Whether we see as God sees, or take as given the values of the world, how it sees things, what is important, what not – this provides a test of how real and effective our Christian belief actually is. Do we prefer the respectable, those with influence and swagger, as our company and exemplars, setting our goals and standards?  Or do we see, do we hunt out and bring up those whom society calls small, those written off as beneath notice and insignificant, those who are, for example, ‘just’ a refugee statistic far away or a nameless person, low down beneath our sightline, sleeping in a doorway? Do we seek the familiar and predictable always, the secure life, or are we open to being surprised still by what we may learn, about the world, about life, about how God sees things?

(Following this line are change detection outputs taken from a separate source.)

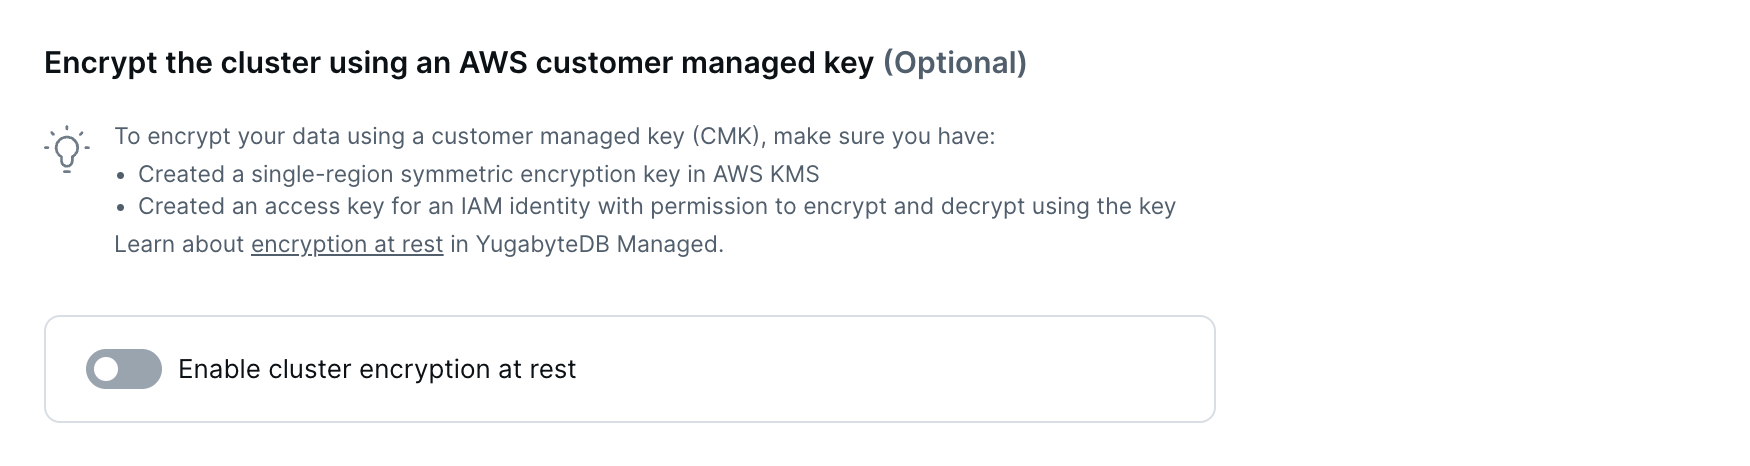
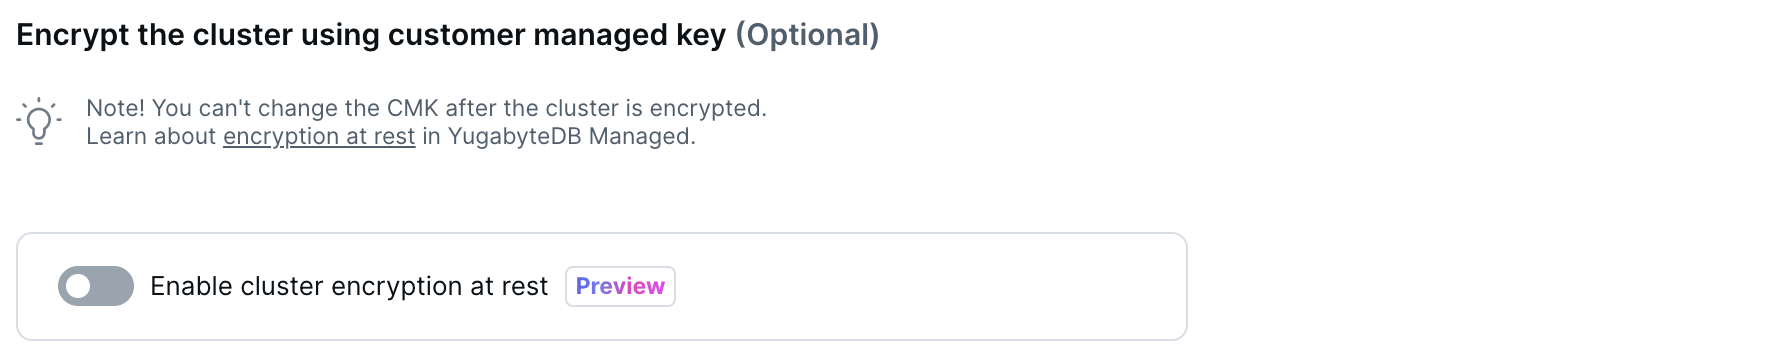
Add GCP CMK

diff --git a/docs/content/preview/yugabyte-cloud/cloud-basics/create-clusters/include-security-settings.md b/docs/content/preview/yugabyte-cloud/cloud-basics/create-clusters/include-security-settings.md
@@ -6,15 +6,22 @@ private = true
 
 ### Security
 
-In addition to the volume encryption that YugabyteDB Managed uses to encrypt your data, you can enable YugabyteDB [encryption at rest](../../../cloud-secure-clusters/managed-ear/) (EAR) for clusters. When enabled, your YugabyteDB cluster (including backups) is encrypted using a customer managed key (CMK) residing in a cloud provider Key Management Service (KMS). (Currently, only [AWS KMS](https://docs.aws.amazon.com/kms/) is supported.)
+In addition to the volume encryption that YugabyteDB Managed uses to encrypt your data, you can enable YugabyteDB [encryption at rest](../../../cloud-secure-clusters/managed-ear/) (EAR) for clusters. When enabled, your YugabyteDB cluster (including backups) is encrypted using a customer managed key (CMK) residing in a cloud provider Key Management Service (KMS).
 
 You must be signed in as an Admin user to enable EAR. <!--You can also enable EAR for a cluster after the cluster is created.-->
 
-To use a CMK to encrypt your cluster, make sure you have configured the CMK in AWS KMS, and created an [access key](https://docs.aws.amazon.com/IAM/latest/UserGuide/id_credentials_access-keys.html) for an IAM identity that has been granted permission to encrypt and decrypt using the CMK. For more information on AWS KMS, refer to [AWS Key Management Service](https://docs.aws.amazon.com/kms/) in the AWS documentation.
+To use a CMK to encrypt your cluster, make sure you have configured the CMK in AWS KMS or Google Cloud KMS. Refer to [Prerequisites](../../../cloud-secure-clusters/managed-ear/#prerequisites).
 
 ![Add Cluster Wizard - Security Settings](/images/yb-cloud/cloud-addcluster-security.png)
 
-Set the following options:
+To use a CMK, select the **Enable cluster encryption at rest** option and set the following options:
 
-- **Customer managed key (CMK)**: Enter the Amazon Resource Name (ARN) of the CMK to use to encrypt the cluster.
-- **Access key**: Provide an access key of an [IAM identity](https://docs.aws.amazon.com/IAM/latest/UserGuide/id.html) with permissions for the CMK. An access key consists of an access key ID and the secret access key.
+- **KMS provider**: AWS or GCP.
+- For AWS:
+
+  - **Customer managed key (CMK)**: Enter the Amazon Resource Name (ARN) of the CMK to use to encrypt the cluster.
+  - **Access key**: Provide an access key of an [IAM identity](https://docs.aws.amazon.com/IAM/latest/UserGuide/id.html) with permissions for the CMK. An access key consists of an access key ID and the secret access key.
+
+- For GCP:
+  - **Resource ID**: Enter the resource ID of the key ring where the CMK is stored.
+  - **Service Account Credentials**: Click **Add Key** to select the credentials JSON file you downloaded when creating credentials for the service account that has permissions to encrypt and decrypt using the CMK.

diff --git a/docs/content/preview/yugabyte-cloud/cloud-secure-clusters/managed-ear.md b/docs/content/preview/yugabyte-cloud/cloud-secure-clusters/managed-ear.md
@@ -27,7 +27,6 @@ Note that, regardless of whether you enable YugabyteDB EAR for a cluster, Yugaby
 
 ## Limitations
 
-- Currently, only CMKs in [AWS KMS](https://docs.aws.amazon.com/kms/) are supported.
 - Currently, you cannot enable cluster EAR for existing clusters.
 - You cannot remove encryption from clusters that have EAR enabled.
 - After EAR is enabled for a cluster, you cannot change keys.
@@ -36,7 +35,9 @@ Enabling EAR can impact cluster performance. You should monitor your workload af
 
 ## Prerequisites
 
-### AWS
+{{< tabpane text=true >}}
+
+  {{% tab header="AWS" lang="aws" %}}
 
 - Single-region [symmetric encryption key](https://docs.aws.amazon.com/kms/latest/developerguide/concepts.html#symmetric-cmks) created in AWS KMS. The key resource should have the following permissions:
   - kms:Encrypt
@@ -48,6 +49,19 @@ Enabling EAR can impact cluster performance. You should monitor your workload af
 - An access key for an [IAM identity](https://docs.aws.amazon.com/IAM/latest/UserGuide/id.html) with permission to encrypt and decrypt using the CMK. An access key consists of an access key ID and the secret access key. For more information, refer to [Managing access keys for IAM users](https://docs.aws.amazon.com/IAM/latest/UserGuide/id_credentials_access-keys.html) in the AWS documentation.
 
 For more information on AWS KMS, refer to [AWS Key Management Service](https://docs.aws.amazon.com/kms/) in the AWS documentation.
+
+  {{% /tab %}}
+
+  {{% tab header="GCP" lang="gcp" %}}
+
+- Cloud KMS resource ID. For more information, refer to [Getting a Cloud KMS resource ID](https://cloud.google.com/kms/docs/getting-resource-ids) in the GCP documentation.
+- Service account credentials. This is the key file (JSON) that you downloaded when creating credentials for the service account. For more information, refer to [Create access credentials](https://developers.google.com/workspace/guides/create-credentials#create_credentials_for_a_service_account) in the GCP documentation.
+
+For more information on GCP KMS, refer to [Cloud Key Management Service overview](https://cloud.google.com/kms/docs/key-management-service/) in the GCP documentation.
+
+  {{% /tab %}}
+
+{{< /tabpane >}}
 
 <!--## Encrypt a cluster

The word I would use to describe Jim Garbett and to treasure his memory is that he was an ‘educator’.  Of course also an ‘educationalist’, one familiar with the theory and practice, the business of education, its administration in an establishment like St Martin’s College as was. But primarily he had something to tell us and, like all good educators, he went on being a learner himself, always willing to explore, always looking for the thing beneath notice, always willing to be surprised, until the end of his long life. May he rest in peace, Jim Garbett, a man himself ‘Worth a detour’.